Congratulations to the Golden State Warriors! On Monday night, the NBA’s version of Godzilla rose up and devoured the Cleveland Cavaliers again to win this year’s crown by a four games to one margin. The same two teams have now faced-off for the NBA Championship for three consecutive years with Golden State now owning a 2-1 advantage. Will these two teams meet yet again in 2018?
Predictably, the sports media is in overdrive trying to figure out how the other 29 teams in the NBA can defeat this Golden State juggernaut next season and beyond. The whiners believe that the winners must have cheated their way to the top. Can’t the NBA add new rules to prevent these so-called super-teams like Golden State and Cleveland from beating-up on the other teams every season?
Let’s take a closer look at how these obviously sneaky and evil Golden State Warriors moved their way to the top of the NBA.
Of the Warrior’s starting five, two players were selected in the first round (Stephen Curry – 7th overall pick in 2009 and Klay Thompson – 11th overall in 2011) while Draymond Green was drafted in the second round (35th pick overall in 2012). The other two starters were drafted by other teams and came via free agency. The center, Zaza Pachulia, was a second round pick in 2003 and had already played for five other NBA teams. The final starter, Kevin Durant, was a first round pick (2nd overall selection by Seattle/OKC in 2007) and came to Golden State last year via free agency in search of a championship ring (gasp – how selfish of him!).
In summary – three draft picks by Golden State, a 14-year NBA journeyman center, and a high-profile (and high scoring) free agent signee. That’s it.
By tragic comparison, this year’s worst team, the Brooklyn Nets, has drafted 30 players in the first and second rounds since the year 2000. Only one player (Brook Lopez – 10th overall pick in 2008) remains on the roster. Most of the other 29 picks? Gone. Like, out-of-the-league gone.
Get your pencil ready for one of the secrets! Draft good players, develop those good players, and keep those good players.
But wait! Who drafted these players? Yes, the team’s ownership, general manager, and coaches all help to make those draft/hiring decisions.
From 1994 through 2011, the Golden State Warriors epitomized losing. Only one playoff team in 17 years.
Fortunately for Warriors fans, an infusion of new ownership (Joe Lacob) bought the franchise in 2010. Lacob, who made his fortune working with a venture capital investing firm, also learned the NBA ropes as a part-owner of the Boston Celtics from 2006-2010. The new owner hired a new general manager, Bob Myers, in 2011 and the current head coach, Steve Kerr, was brought in to lead the team in 2014. Kerr was a former NBA player with seven championship rings (five in Chicago and two with San Antonio) and had most recently been the general manager with the Phoenix Suns. No NBA head coaching experience!

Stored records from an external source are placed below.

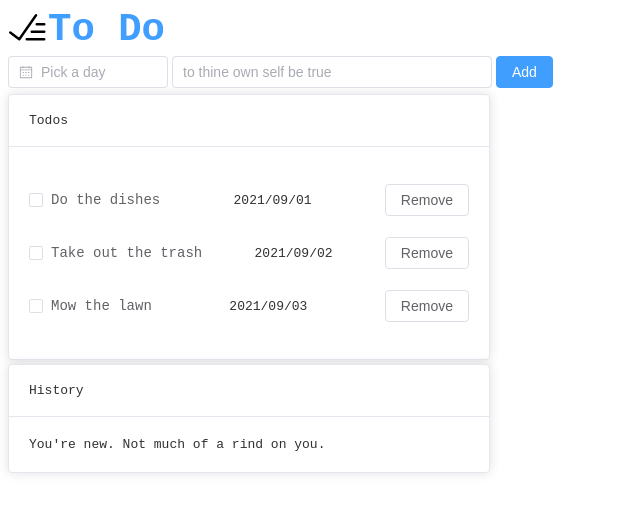
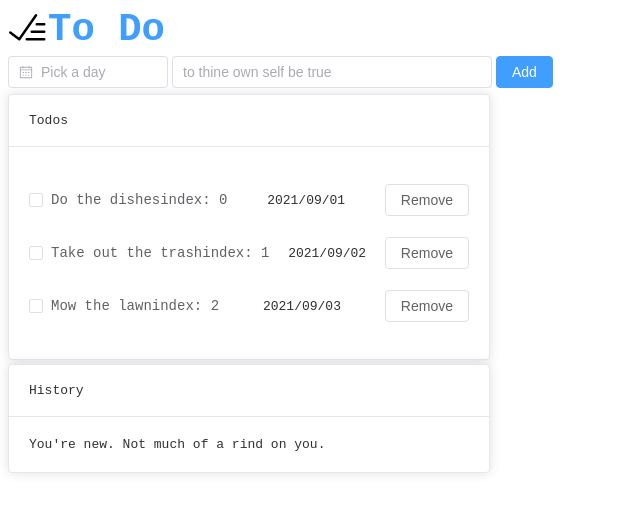
Before and after one commit to ashedid/vuestart, a Vue app: page / in a window 1280 px wide. Shown: the top 512 px of the page, without its empty margins (0-640 px from the left). Built offline with nearby package versions, Linux system fonts and the light colour scheme.

Commit message:
fix `index` mistake

```diff
--- a/src/components/TodoList.vue
+++ b/src/components/TodoList.vue
@@ -55,8 +55,9 @@ function addNewTodo() {
   newTodoText.value = ''
 }
 
-function deleteTodo(todo, index) {
-  todos.value.splice(index, 1);
+function deleteTodo(todo) {
+
+  todos.value.splice(indexToDelete(todos, todo.id), 1);
   console.log(todo)
   ElMessage({
     message: 'todo [' + todo.title + '] deleted successfully',
@@ -83,6 +84,14 @@ function reverseDone(todo) {
       type: 'success',
     });
   }
+
+}
+
+function indexToDelete(todos, todoId) {
+
+
+  return todos.value.findIndex(todo => todo.id === todoId)
+
 
 }
 
@@ -125,7 +134,8 @@ function getUndoneTodos() {
     </template>
     <div v-if="!getUndoneTodos(todos).length">nothing to do, enjoy your day ^_^</div>
     <p class="todo-item" v-for="(todo, index) in getUndoneTodos(todos) " :key="todo.id" :title="todo.title">
-      <el-checkbox @change="reverseDone(todo)" :id="todo.id" :value="todo.done" :label="todo.title" size="large"/>
+      <el-checkbox @change="reverseDone(todo)" :id="todo.id" :value="todo.done" :label="todo.title+'index: '+index"
+                   size="large"/>
 
 
       <span>{{ todo.date }}</span>
@@ -151,7 +161,8 @@ function getUndoneTodos() {
     <div v-if="!getDoneTodos(todos).length">You're new. Not much of a rind on you.</div>
 
     <p class="todo-item" v-for="(todo, index) in getDoneTodos(todos) " :key="todo.id" :title="todo.title">
-      <el-checkbox @change="reverseDone(todo)" :id="todo.id" :value="todo.done" :label="todo.title" size="large"/>
+      <el-checkbox @change="reverseDone(todo)" :id="todo.id" :value="todo.done" :label="todo.title+'index: '+index"
+                   size="large"/>
       <!-- v-model="todo.done" 双向数据绑定 checkbox的v-model绑定勾选状态 -->
 
       <span>{{ todo.date }}</span>
```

In summary, the Golden State Warriors now have a motivated owner with a history of business success who wants to build and maintain a winner. He hired a general manager who drafted talented and unselfish players. Then, a bright head coach with seven championship rings was added to help guide a talented group of players on how to play unselfishly and to win championships.
All of this was done within the current rules of the NBA’s salary constraints.
OK, these aren’t really secrets. San Antonio has known this for twenty years (with five championships). And Boston is learning quickly.
Pick a business – any business. A company/organization/team with great management which empowers its employees to succeed usually rises to the top year after year. Warren Buffett has been buying companies with those same qualities for decades. Buffett wisely leaves the management team alone to keep doing the same thing and continue to build more profits and value.
So, sports fans. Watch your favorite team’s ownership, the GM and coaches, and the annual player drafts very carefully. The consistently good teams will select the type of players (skills and character) which best fit their system. And, like a good business, they usually keep winning. Year after year after year!